All the little marks and scuffs and particles that accumulate with daily use, they come off on the paper towel. Voila!

Shiny pans don't make all the other stuff OK. On the other hand, it doesn't hurt to have visible evidence that a little effort can turn things around.

Tuesday, September 9, 2014

Big guy

Just want to say that I'm not riding all the way to the right side of the road. Nope. I'm more like somewhere on the right half of Mount Hamilton Ave. in Los Altos, rocking out to Robbie Robertson. Trying to ride fast-ish. Trying to get to Foothill and Arastradero by 7am.

That's when the big-ass truck passes me on the left. Plenty of room but the driver's making noise, yelling something out the window. Makes him look like an idiot. It's too late to move further to the right and anyway now I don't feel like it. The headphones make a handy buffer; can't hear a thing. Just that he's angry.

Might have flipped him the bird; I don't recall.

In front of me now, the brake lights go red. Big guy wants to tango. I move over to the left edge of the road and pass the truck, no hesitation. Singing along in my head. Going fast-ish.

It's totally different, this album; an acquired taste. Highly recommend.

The moment passes; the guy seems to give up the fight. Rolls the truck in an orderly fashion right up to the stop sign. Maybe he's figured out I can see his license plate clearly from here. Maybe he realizes I can't hear him and don't care, and it's not worth yelling if no one's on the other end.
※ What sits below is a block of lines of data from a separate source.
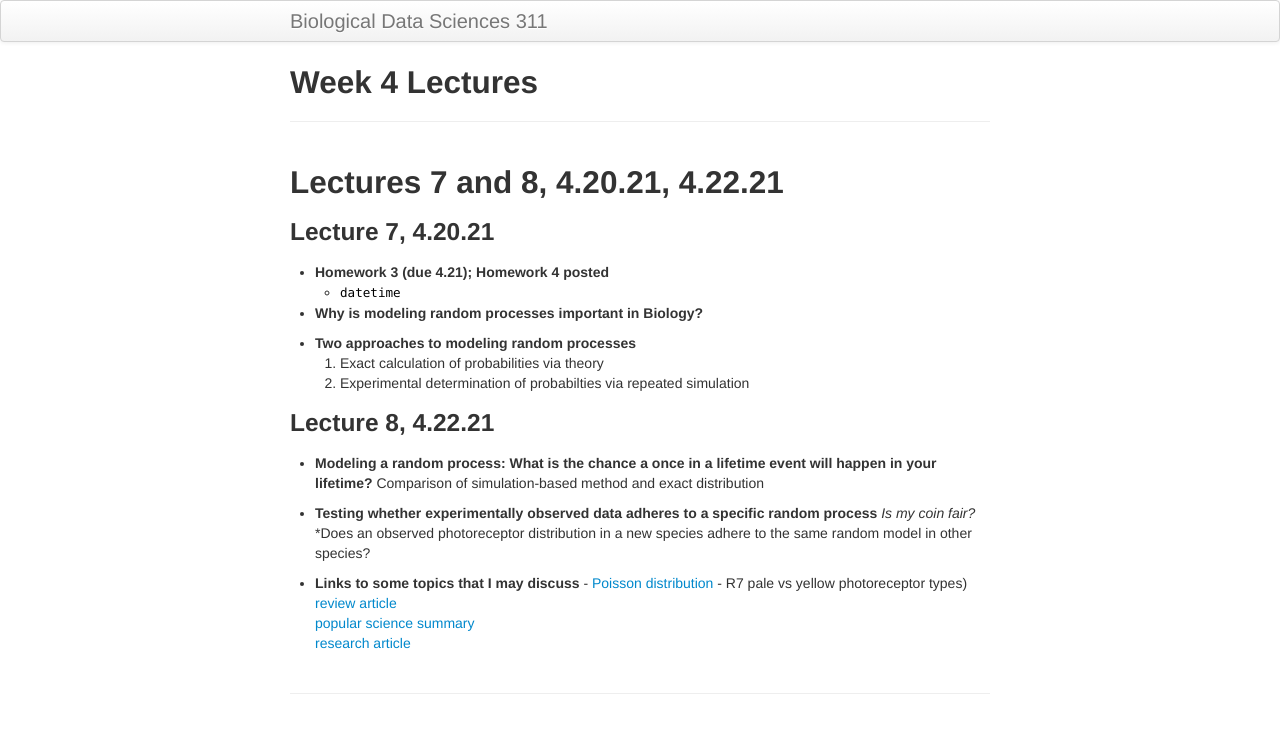
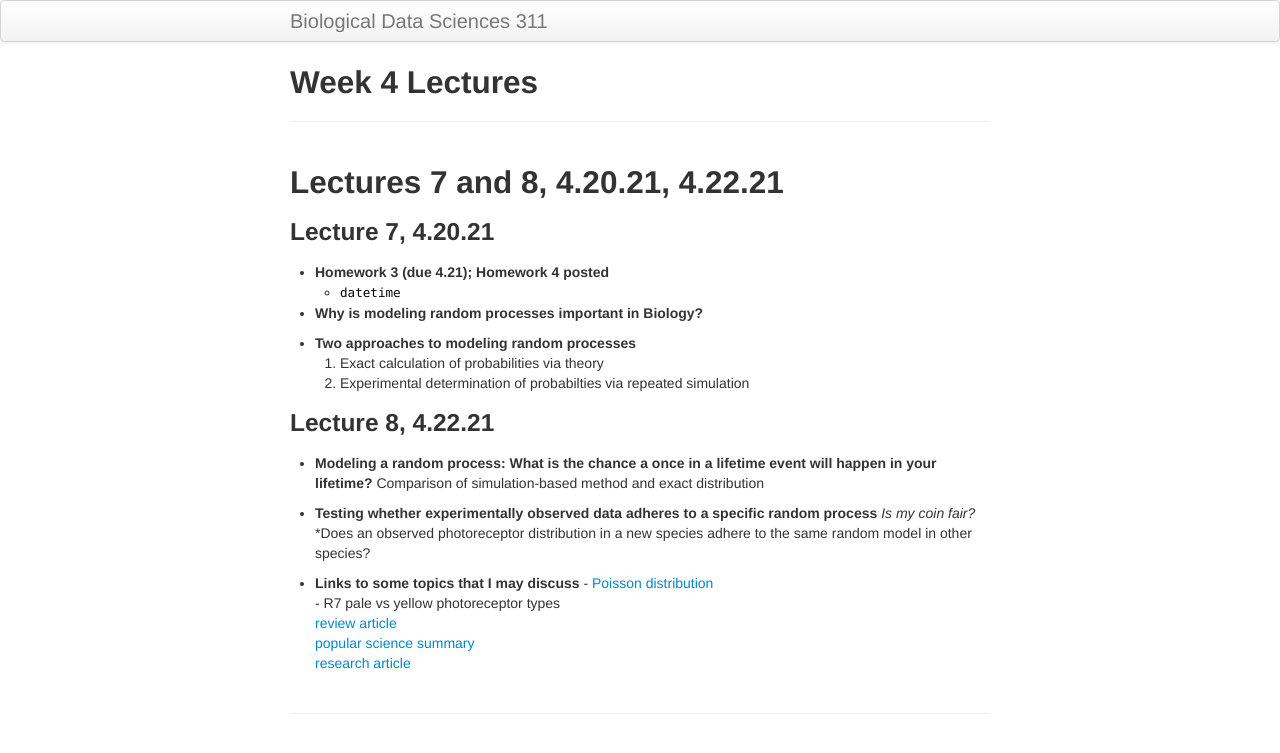
Before and after one commit to timothylwarren/bds311-sp21, a Jekyll site: the page built from lecture_notes/lec_wk04.md, in a window 1280 px wide. Shown: the top 753 px of the page. Built offline with Jekyll 4.4.1, drawn with Linux system fonts in a browser that asks for light colours.

Commit message:
Update lec_wk04.md

```diff
--- a/lecture_notes/lec_wk04.md
+++ b/lecture_notes/lec_wk04.md
@@ -30,8 +30,8 @@ title: Week 4 Lectures
     *Does an observed photoreceptor distribution in a new species adhere to the same random model in other species?
 
  - **Links to some topics that I may discuss**
-        - [Poisson distribution](https://en.wikipedia.org/wiki/Poisson_distribution)
-        - R7 pale vs yellow photoreceptor types)<br>
+        - [Poisson distribution](https://en.wikipedia.org/wiki/Poisson_distribution)<br>
+        - R7 pale vs yellow photoreceptor types<br>
             [review article](https://www.sciencedirect.com/science/article/pii/S0960982205013151)<br>
             [popular science summary](https://www.sciencedaily.com/releases/2006/03/060312205905.htm)<br>
             [research article](https://www.nature.com/articles/nature04615)
```
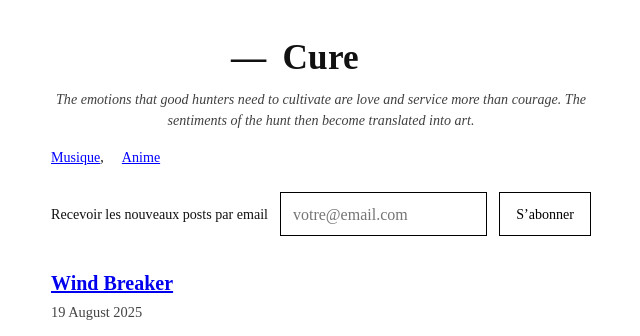
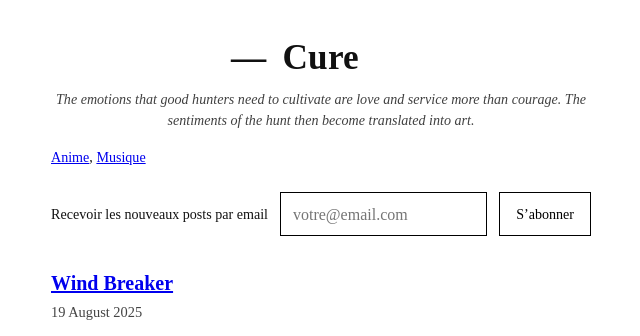
Before and after one commit to equipedenuit/cure, a Jekyll site: the page built from index.html, in a window 1280 px wide and 900 px high. Shown: the top 336 px of the window, without its empty margins (319-959 px from the left). Built offline with Jekyll 4.4.1, drawn with Linux system fonts in a browser that asks for light colours; some web fonts are replaced; the list of posts is cut into pages by our own code.

Commit message:
Update categories_list.html

```diff
--- a/_includes/categories_list.html
+++ b/_includes/categories_list.html
@@ -1,9 +1,8 @@
 {% if site.categories %}
-  <ul class="cats-list">
-    {% for cat in site.categories %}
-      <li>
-        <a href="/c-{{ cat[0] | slugify }}/">{{ cat[0] }}</a>{% unless forloop.last %},{% endunless %}
-      </li>
+  <div class="cats-wrapper">
+    {% assign sorted_cats = site.categories | sort %}
+    {% for cat in sorted_cats %}
+      <a href="/c-{{ cat[0] | slugify }}/">{{ cat[0] }}</a>{% unless forloop.last %}, {% endunless %}
     {% endfor %}
-  </ul>
+  </div>
 {% endif %}
```
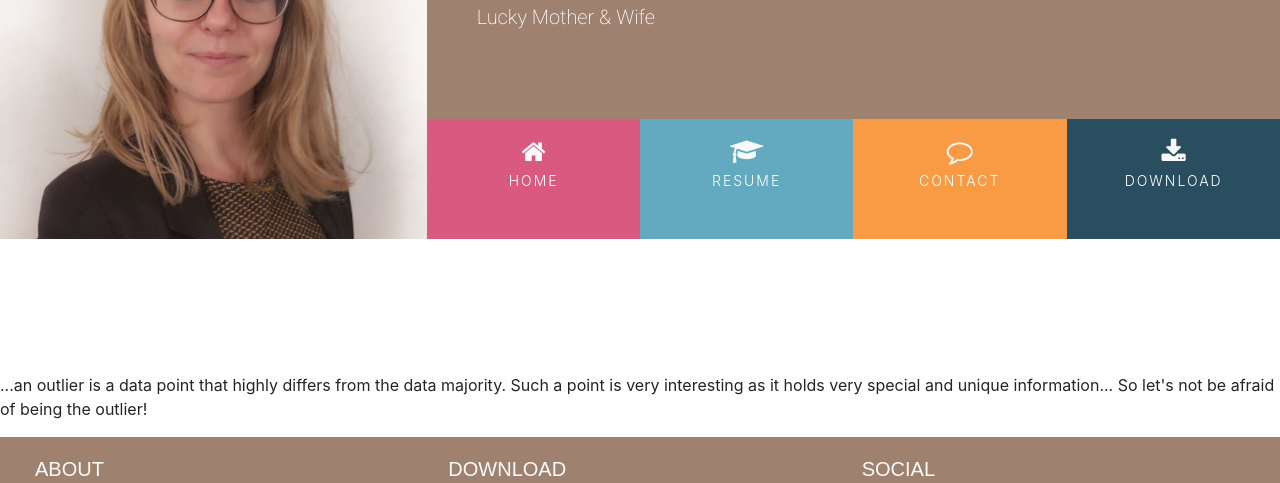
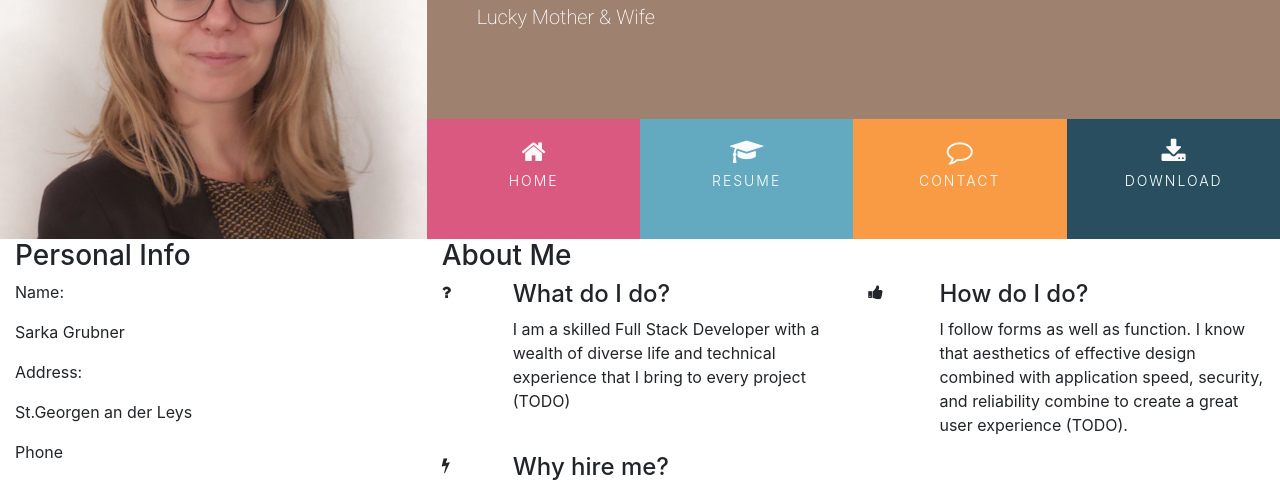
Before and after one commit to brodsa/resume, a plain HTML site: page index.html in a window 1280 px wide. Shown: the part 162-645 px from the top of the page. Drawn offline with nearby package versions, Linux system fonts and the light colour scheme.

Commit message:
feat: add personal info and three reasons into the index html

```diff
--- a/index.html
+++ b/index.html
@@ -58,7 +58,101 @@
             </div>
         </div>
     </header>
-    <section>
+    <section class="container-fluid section">
+        <div class="row">
+            <div class="col-md-4 column-table personal-info">
+                <div class="row">
+                    <div class="col-12">
+                        <h3 class="section__heading">Personal Info</h3>
+                    </div>
+                </div>
+                <div class="personal-info__item">
+                    <div class="personal-info__key">
+                        <p>Name:</p>
+                    </div>
+                    <div class="personal-info__value">
+                        <p>Sarka Grubner</p>
+                    </div>
+                </div>
+                <div class="personal-info__item">
+                    <div class="personal-info__key">
+                        <p>Address:</p>
+                    </div>
+                    <div class="personal-info__value">
+                        <p>St.Georgen an der Leys</p>
+                    </div>
+                </div>
+                <div class="personal-info__item">
+                    <div class="personal-info__key">
+                        <p>Phone</p>
+                    </div>
+                    <div class="personal-info__value">
+                        <p>+43 660 7196 440</p>
+                    </div>
+                </div>
+                <div class="personal-info__item">
+                    <div class="personal-info__key">
+                        <p>Email:</p>
+                    </div>
+                    <div class="personal-info__value">
+                        <p>sarka.grubner@gmail.com</p>
+                    </div>
+                </div>
+            </div>
+            <div class="col-md-8 column-table three-reasons">
+                <div class="row">
+                    <div class="col">
+                        <h3 class="section__heading">About Me</h3>
+                    </div>
+                </div>
+                <div class="row">
+                    <div class="col-10 offset-1 offset-sm-0 col-sm-4 col-md-6">
+                        <div class="row">
+                            <div class="col-2">
+                                <i class="three-reasons__icon fa fa-question" aria-hidden="true"></i>
+                            </div>
+                            <div class="col-10">
+                                <h4 class="three-reasons__heading">What do I do?</h4>
+                                <p>
+                                    I am a skilled Full Stack Developer with a wealth of diverse
+                                    life and technical experience that I bring to every project (TODO)
+                                </p>
+                            </div>
+                        </div>
+                    </div>
+                    <div class="col-10 offset-1 offset-sm-0 col-sm-4 col-md-6">
+                        <div class="row">
+                            <div class="col-2">
+                                <i class="three-reasons__icon fa fa-thumbs-up" aria-hidden="true"></i>
+                            </div>
+                            <div class="col-10">
+                                <h4 class="three-reasons__heading">How do I do?</h4>
+                                <p>
+                                    I follow forms as well as function. I know that aesthetics of
+                                    effective design combined with application  speed, security,
+                                    and reliability combine to create a great user experience (TODO).
+                                </p>
+                            </div>
+                        </div>
+                    </div>
+                    <div class="col-10 offset-1 offset-sm-0 col-sm-4 col-md-6">
+                        <div class="row">
+                            <div class="col-2">
+                                <i class="three-reasons__icon fa fa-bolt" aria-hidden="true"></i>
+                            </div>
+                            <div class="col-10">
+                                <h4 class="three-reasons__heading">Why hire me?</h4>
+                                <p>
+                                    I work quickly  and effectively in getting things built and working
+                                    across the stack. I am excellent communicator who thrives  in bright
+                                    and Enthusiastic teams  and I also am  a self starter when working solo. (TODO)
+                                </p>
+                            </div>
+                        </div>
+                    </div>
+                </div>
+            </div>
+        </div>
         <h3 class="header__subtitle"> LIFE PHILOSOPHY</h3>
         <p class="header__text">
             ...an outlier is a data point that highly differs from the data majority. Such a point is very interesting as it holds very special and unique information... So let's not be afraid of being the outlier!</p>
```
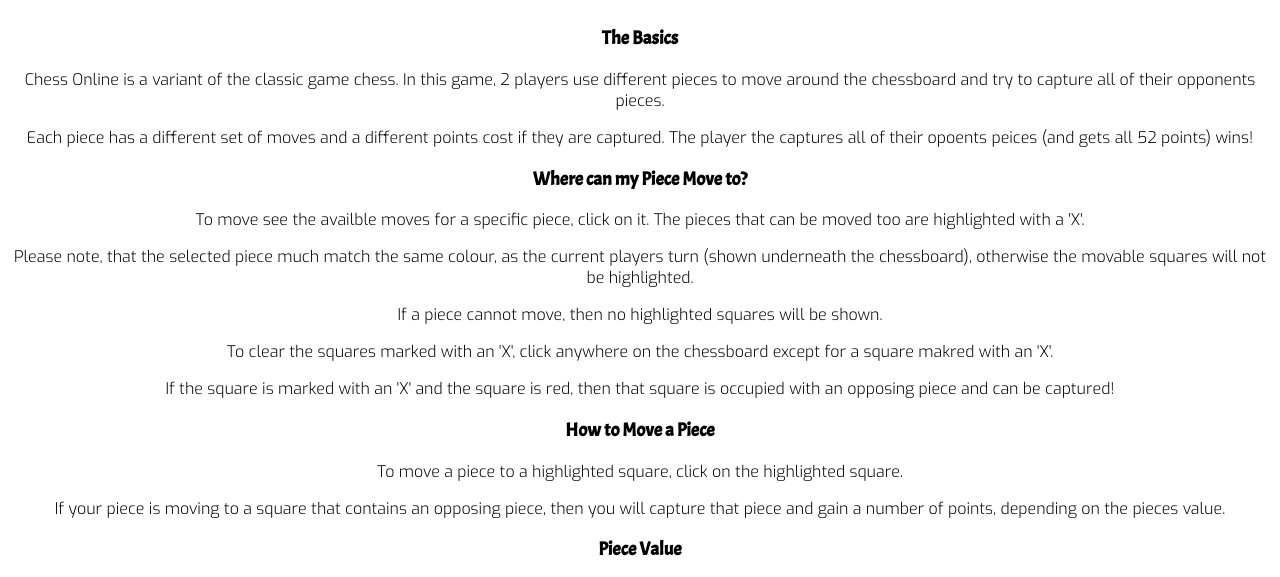
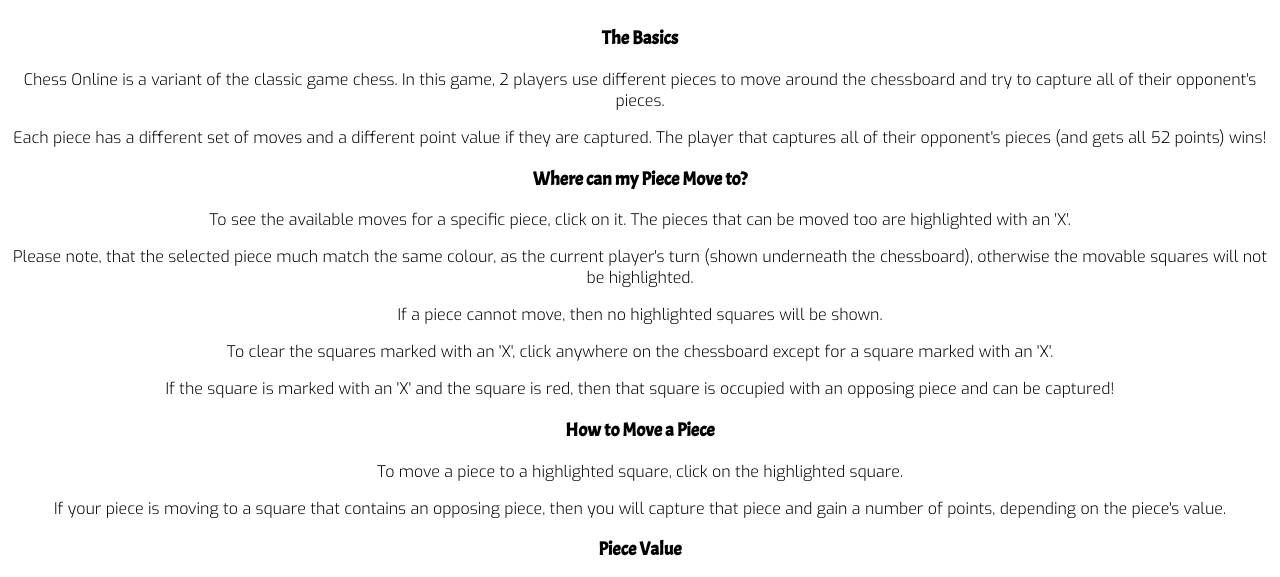
Before and after one commit to CallumDennisIE/chess-online, a plain HTML site: page help.html in a window 1280 px wide. Shown: the part 200-777 px from the top of the page. Drawn offline with Linux system fonts and the light colour scheme.

Commit message:
Fix spelling on the help HTML page

```diff
--- a/help.html
+++ b/help.html
@@ -40,26 +40,23 @@
 
         <h3>The Basics</h3>
         <p>Chess Online is a variant of the classic game chess. In this game, 2 players use different pieces to move
-            around the chessboard and try to capture all of their opponents pieces.</p>
-        <p>Each piece has a different set of moves and a different points cost if they are captured. The player the
-            captures all of their opoents peices (and gets all 52 points) wins!</p>
-
+            around the chessboard and try to capture all of their opponent's pieces.</p>
+        <p>Each piece has a different set of moves and a different point value if they are captured. The player that
+            captures all of their opponent's pieces (and gets all 52 points) wins!</p>
         <h3>Where can my Piece Move to?</h3>
-        <p>To move see the availble moves for a specific piece, click on it. The pieces that can be moved too are
-            highlighted with a 'X'.</p>
-        <p>Please note, that the selected piece much match the same colour, as the current players turn (shown
+        <p>To see the available moves for a specific piece, click on it. The pieces that can be moved too are
+            highlighted with an 'X'.</p>
+        <p>Please note, that the selected piece much match the same colour, as the current player's turn (shown
             underneath the chessboard), otherwise the movable squares will not be highlighted.</p>
         <p>If a piece cannot move, then no highlighted squares will be shown.</p>
-        <p>To clear the squares marked with an 'X', click anywhere on the chessboard except for a square makred with
-            an
-            'X'.</p>
+        <p>To clear the squares marked with an 'X', click anywhere on the chessboard except for a square marked with
+            an 'X'.</p>
         <p>If the square is marked with an 'X' and the square is red, then that square is occupied with an opposing
             piece and can be captured!</p>
-
         <h3>How to Move a Piece</h3>
         <p>To move a piece to a highlighted square, click on the highlighted square.</p>
         <p>If your piece is moving to a square that contains an opposing piece, then you will capture that piece and
-            gain a number of points, depending on the pieces value.</p>
+            gain a number of points, depending on the piece's value.</p>
 
         <h3>Piece Value</h3>
         <table>
```
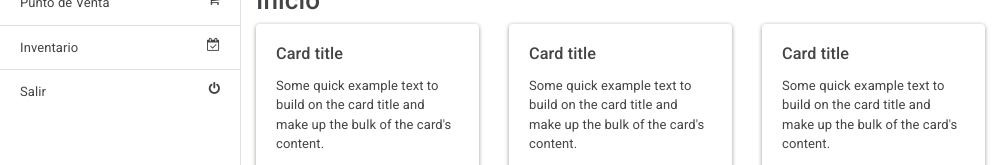
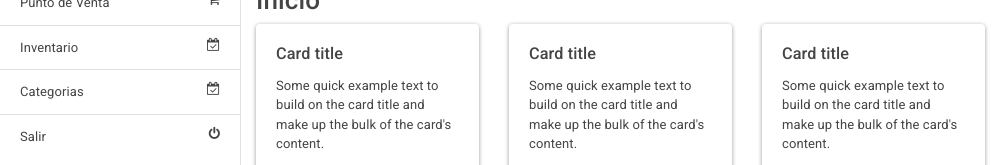
Before and after one commit to Isargenys/IF_Sales, an Electron app: page src/pages/mainwindow.html in a window 1000 px wide. Shown: the part 120-285 px from the top of the page. Drawn offline with nearby package versions, Linux system fonts and the light colour scheme.

Commit message:
Creacion carpeta categoria

```diff
--- a/src/pages/mainwindow.html
+++ b/src/pages/mainwindow.html
@@ -21,6 +21,7 @@
         <a href="../mainwindow.html" class="list-group-item list-group-item-action bg-light">Inicio <i class="fa fa-home float-right"></i></a>
         <a href="#" class="list-group-item list-group-item-action bg-light">Punto de Venta <i class="fa fa-shopping-cart float-right"></i></a>
         <a href="../pages/inventory/index.html" class="list-group-item list-group-item-action bg-light">Inventario <i class="fa fa-calendar-check-o float-right"></i></a>
+        <a href="../pages/Categorias/index.html" class="list-group-item list-group-item-action bg-light">Categorias <i class="fa fa-calendar-check-o float-right"></i></a>
         <a href="#" class="list-group-item list-group-item-action bg-light">Salir <i class="fa fa-power-off float-right"></i></a>
         <!-- <a href="#" class="list-group-item list-group-item-action bg-light">Profile</a>
         <a href="#" class="list-group-item list-group-item-action bg-light">Status</a> -->
```
Also changed, not shown: src/pages/Categorias/index.html (added), 4 other files.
Or maybe he's figured out his truck is plastered with the name of a business, Vojvoda Pest Control. That getting arrested for deadly assault and a variety of traffic violations might not be good for his livelihood. He might have trouble wriggling out, might lose the truck...


It's not like he's the first irate idiot who's ever tried this. It's kinda early to be pissed off though. Probably all those chemicals affecting his brain. Or maybe he's just a bully who mistook me for a victim. Maybe he thinks I wouldn't beat him senseless in self-defense.

I have a good ride. With Alex and Scott, up-sa-daisy up Page Mill to the water fountain, then back down into the valley. Shower and change at home, then ride to work. In a good mood all day long.